Apr 7, 2009 - 6:57
|Cut cover image|
Drama/Romance; Rated “M” for “Mature Audiences 18+”
In Cut, a yaoi manga from Tōko Kawai (Loveholic), two troubled students, one a high school senior with a dark secret and the other a social misfit, clumsily form a bond that may help them to break with the past or may shatter their futures.
High school senior Chiaki Sakaguchi seems like a popular guy, but his genial smile and amiable ways hide a terrible and dark family secret. Eiji Yukimura lives with his aunt and uncle, but he often chooses to sleep in the city park. Eiji doesn’t fit in with the other students, and his days are troubled by horrible visions from his past. A chance encounter introduces the two students to one another. Chiaki goes out of his way to befriend Eiji, who, at first, resists; then, he seemingly, reluctantly gives in to Chiaki’s courting. They may heal each other, if the damage that has been done to them isn’t beyond even the healing power of love.
Cut has so many shocking revelations, each one essential to the story, that I have to be careful in my review not to reveal too much and spoil this yaoi manga for interested readers. I will say that trendy topic, “cutting,” comes into play. I’ll also reveal that this isn’t so much a romantic drama as it is a relationship drama. What’s the difference? The bonding of these two troubled characters only involves a little romantic love. Their coming together is like one of those uplifting stories in which characters unite and through trials and tribulations seek to find happiness and healing. Being together seems to change the way each one thinks, which in turn presents each young man with a different way of living and a different way of living with himself.

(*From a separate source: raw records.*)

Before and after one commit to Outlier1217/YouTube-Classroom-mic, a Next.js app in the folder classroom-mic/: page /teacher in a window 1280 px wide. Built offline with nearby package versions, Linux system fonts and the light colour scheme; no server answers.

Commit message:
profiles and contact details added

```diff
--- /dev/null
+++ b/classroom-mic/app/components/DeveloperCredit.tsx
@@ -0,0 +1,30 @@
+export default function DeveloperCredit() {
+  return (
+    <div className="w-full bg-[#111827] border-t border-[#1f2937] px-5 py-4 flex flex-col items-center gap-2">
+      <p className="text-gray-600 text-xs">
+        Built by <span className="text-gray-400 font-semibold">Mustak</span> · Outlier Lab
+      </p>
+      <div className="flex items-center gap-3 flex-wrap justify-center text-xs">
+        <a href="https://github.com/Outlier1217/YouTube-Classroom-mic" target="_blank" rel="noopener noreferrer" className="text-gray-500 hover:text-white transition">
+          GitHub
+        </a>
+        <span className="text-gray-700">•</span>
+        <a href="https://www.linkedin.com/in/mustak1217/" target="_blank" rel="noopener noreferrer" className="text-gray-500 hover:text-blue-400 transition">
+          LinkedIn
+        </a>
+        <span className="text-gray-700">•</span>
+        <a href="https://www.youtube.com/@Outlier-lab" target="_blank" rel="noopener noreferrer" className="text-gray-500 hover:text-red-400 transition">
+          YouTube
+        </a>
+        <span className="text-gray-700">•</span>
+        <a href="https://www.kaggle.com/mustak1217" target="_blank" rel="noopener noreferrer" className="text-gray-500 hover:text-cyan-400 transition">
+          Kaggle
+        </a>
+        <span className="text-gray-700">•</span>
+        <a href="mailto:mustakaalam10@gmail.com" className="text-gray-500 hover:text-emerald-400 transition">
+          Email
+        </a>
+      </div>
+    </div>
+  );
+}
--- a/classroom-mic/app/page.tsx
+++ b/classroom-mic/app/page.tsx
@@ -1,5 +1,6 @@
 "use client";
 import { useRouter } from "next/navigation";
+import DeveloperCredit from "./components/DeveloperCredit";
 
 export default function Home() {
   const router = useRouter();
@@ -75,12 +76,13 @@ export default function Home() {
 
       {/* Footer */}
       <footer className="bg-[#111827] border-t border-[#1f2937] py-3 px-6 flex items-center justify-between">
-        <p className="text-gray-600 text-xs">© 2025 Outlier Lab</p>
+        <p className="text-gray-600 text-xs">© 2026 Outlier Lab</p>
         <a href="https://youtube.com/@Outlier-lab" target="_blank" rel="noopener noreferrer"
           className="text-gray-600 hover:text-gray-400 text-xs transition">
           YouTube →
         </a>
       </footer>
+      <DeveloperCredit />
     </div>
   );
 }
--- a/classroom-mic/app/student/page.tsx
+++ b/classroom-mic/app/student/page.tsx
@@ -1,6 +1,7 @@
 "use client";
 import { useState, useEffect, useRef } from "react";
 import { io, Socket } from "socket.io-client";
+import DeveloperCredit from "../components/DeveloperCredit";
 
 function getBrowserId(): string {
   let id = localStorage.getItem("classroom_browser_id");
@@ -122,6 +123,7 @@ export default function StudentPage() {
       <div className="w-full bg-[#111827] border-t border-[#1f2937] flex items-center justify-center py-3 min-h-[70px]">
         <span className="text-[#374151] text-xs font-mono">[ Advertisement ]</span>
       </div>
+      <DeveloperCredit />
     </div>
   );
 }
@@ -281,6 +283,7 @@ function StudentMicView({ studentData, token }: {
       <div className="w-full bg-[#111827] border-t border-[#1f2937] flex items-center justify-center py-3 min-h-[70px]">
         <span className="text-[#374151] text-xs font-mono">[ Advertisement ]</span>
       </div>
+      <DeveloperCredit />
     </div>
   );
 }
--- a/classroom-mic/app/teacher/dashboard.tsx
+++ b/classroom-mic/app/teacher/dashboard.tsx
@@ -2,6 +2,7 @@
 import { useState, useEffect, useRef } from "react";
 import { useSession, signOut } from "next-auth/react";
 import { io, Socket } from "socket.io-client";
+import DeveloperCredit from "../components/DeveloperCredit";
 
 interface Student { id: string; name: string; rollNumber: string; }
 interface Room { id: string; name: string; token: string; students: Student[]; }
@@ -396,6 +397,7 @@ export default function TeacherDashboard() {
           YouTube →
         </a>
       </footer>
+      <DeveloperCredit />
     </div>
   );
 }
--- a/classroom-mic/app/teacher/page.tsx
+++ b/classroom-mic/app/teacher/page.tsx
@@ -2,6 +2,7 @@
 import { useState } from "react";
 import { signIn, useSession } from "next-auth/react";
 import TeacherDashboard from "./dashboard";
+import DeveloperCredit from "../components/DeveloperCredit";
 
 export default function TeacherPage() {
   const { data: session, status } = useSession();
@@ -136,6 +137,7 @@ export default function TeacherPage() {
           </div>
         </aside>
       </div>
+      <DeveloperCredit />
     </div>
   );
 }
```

Creator Tōko Kawai doesn’t provide easy answers, and with her evocative art, in which she emphasizes emotion in body language, facial expressions, and even in practically every facet of her composition, readers can experience this journey of two troubled boys in a way that connects them to the characters. Sometimes, Cut’s sexiness and passion are too emotionally raw, and the depictions of sex can be too dark, but readers will enjoy the honest drama here.